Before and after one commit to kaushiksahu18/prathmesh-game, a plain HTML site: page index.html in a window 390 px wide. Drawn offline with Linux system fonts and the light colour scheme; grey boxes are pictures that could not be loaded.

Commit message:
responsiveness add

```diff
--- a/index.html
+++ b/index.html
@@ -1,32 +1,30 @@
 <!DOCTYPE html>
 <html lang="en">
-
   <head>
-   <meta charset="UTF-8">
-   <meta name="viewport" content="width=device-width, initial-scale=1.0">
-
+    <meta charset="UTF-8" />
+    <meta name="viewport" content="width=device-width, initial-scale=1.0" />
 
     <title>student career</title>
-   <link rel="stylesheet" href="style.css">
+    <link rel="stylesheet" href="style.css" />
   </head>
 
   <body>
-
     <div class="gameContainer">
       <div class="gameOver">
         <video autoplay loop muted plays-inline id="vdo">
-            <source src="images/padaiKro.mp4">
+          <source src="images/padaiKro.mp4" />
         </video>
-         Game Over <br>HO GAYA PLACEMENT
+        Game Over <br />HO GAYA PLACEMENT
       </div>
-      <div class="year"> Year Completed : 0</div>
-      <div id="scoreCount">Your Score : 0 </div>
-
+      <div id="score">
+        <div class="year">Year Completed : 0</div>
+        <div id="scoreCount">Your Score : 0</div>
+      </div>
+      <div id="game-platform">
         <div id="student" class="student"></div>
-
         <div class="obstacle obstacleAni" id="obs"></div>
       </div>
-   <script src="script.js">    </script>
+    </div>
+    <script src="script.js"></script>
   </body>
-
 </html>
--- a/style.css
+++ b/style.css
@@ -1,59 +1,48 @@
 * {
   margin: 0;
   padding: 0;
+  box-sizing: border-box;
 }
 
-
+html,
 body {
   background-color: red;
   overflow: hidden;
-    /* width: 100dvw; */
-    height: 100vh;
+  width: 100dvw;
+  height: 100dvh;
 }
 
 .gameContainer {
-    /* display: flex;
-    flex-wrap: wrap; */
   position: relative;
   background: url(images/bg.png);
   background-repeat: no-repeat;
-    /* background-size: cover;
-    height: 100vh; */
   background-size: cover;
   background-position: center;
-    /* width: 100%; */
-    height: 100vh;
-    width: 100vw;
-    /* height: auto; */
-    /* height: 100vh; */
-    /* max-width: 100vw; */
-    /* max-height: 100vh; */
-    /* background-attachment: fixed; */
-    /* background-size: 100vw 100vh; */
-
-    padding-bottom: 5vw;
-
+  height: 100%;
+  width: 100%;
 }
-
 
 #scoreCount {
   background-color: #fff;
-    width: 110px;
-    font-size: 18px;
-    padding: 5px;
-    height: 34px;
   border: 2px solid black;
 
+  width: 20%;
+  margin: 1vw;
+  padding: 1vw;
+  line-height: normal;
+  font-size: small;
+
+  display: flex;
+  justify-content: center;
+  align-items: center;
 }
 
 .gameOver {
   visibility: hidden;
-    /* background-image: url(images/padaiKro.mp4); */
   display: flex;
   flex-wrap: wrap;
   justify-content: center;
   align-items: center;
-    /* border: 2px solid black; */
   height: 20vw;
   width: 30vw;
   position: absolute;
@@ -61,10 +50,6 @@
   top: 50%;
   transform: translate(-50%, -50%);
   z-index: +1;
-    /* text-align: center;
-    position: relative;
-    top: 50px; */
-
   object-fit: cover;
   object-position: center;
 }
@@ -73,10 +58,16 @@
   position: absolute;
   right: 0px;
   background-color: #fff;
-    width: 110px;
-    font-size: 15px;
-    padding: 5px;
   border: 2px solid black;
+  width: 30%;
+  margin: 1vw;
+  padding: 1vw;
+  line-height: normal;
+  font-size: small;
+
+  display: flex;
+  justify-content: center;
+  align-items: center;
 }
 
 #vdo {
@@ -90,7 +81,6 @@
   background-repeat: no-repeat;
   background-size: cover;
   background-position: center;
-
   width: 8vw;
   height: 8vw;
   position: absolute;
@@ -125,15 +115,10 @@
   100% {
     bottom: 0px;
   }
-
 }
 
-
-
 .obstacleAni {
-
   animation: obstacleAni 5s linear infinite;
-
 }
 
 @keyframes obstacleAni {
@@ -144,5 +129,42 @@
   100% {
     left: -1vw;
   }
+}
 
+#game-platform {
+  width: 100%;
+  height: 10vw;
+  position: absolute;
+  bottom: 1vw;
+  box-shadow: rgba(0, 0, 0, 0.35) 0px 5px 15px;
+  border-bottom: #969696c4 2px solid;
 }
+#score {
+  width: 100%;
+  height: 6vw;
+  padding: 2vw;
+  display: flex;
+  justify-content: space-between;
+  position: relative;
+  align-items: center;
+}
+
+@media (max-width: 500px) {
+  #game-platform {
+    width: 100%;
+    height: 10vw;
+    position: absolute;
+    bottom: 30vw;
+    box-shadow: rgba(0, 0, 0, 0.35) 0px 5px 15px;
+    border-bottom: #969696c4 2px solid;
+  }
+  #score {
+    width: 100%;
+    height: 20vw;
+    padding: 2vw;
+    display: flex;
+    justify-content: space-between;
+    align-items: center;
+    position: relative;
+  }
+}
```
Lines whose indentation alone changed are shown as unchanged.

──────────

### YOUR INSTRUCTIONS
Wherever a line in the data above holds "relative", copy that line.

### YOUR SOLUTION
   position: relative;
-    position: relative;
+  position: relative;
+    position: relative;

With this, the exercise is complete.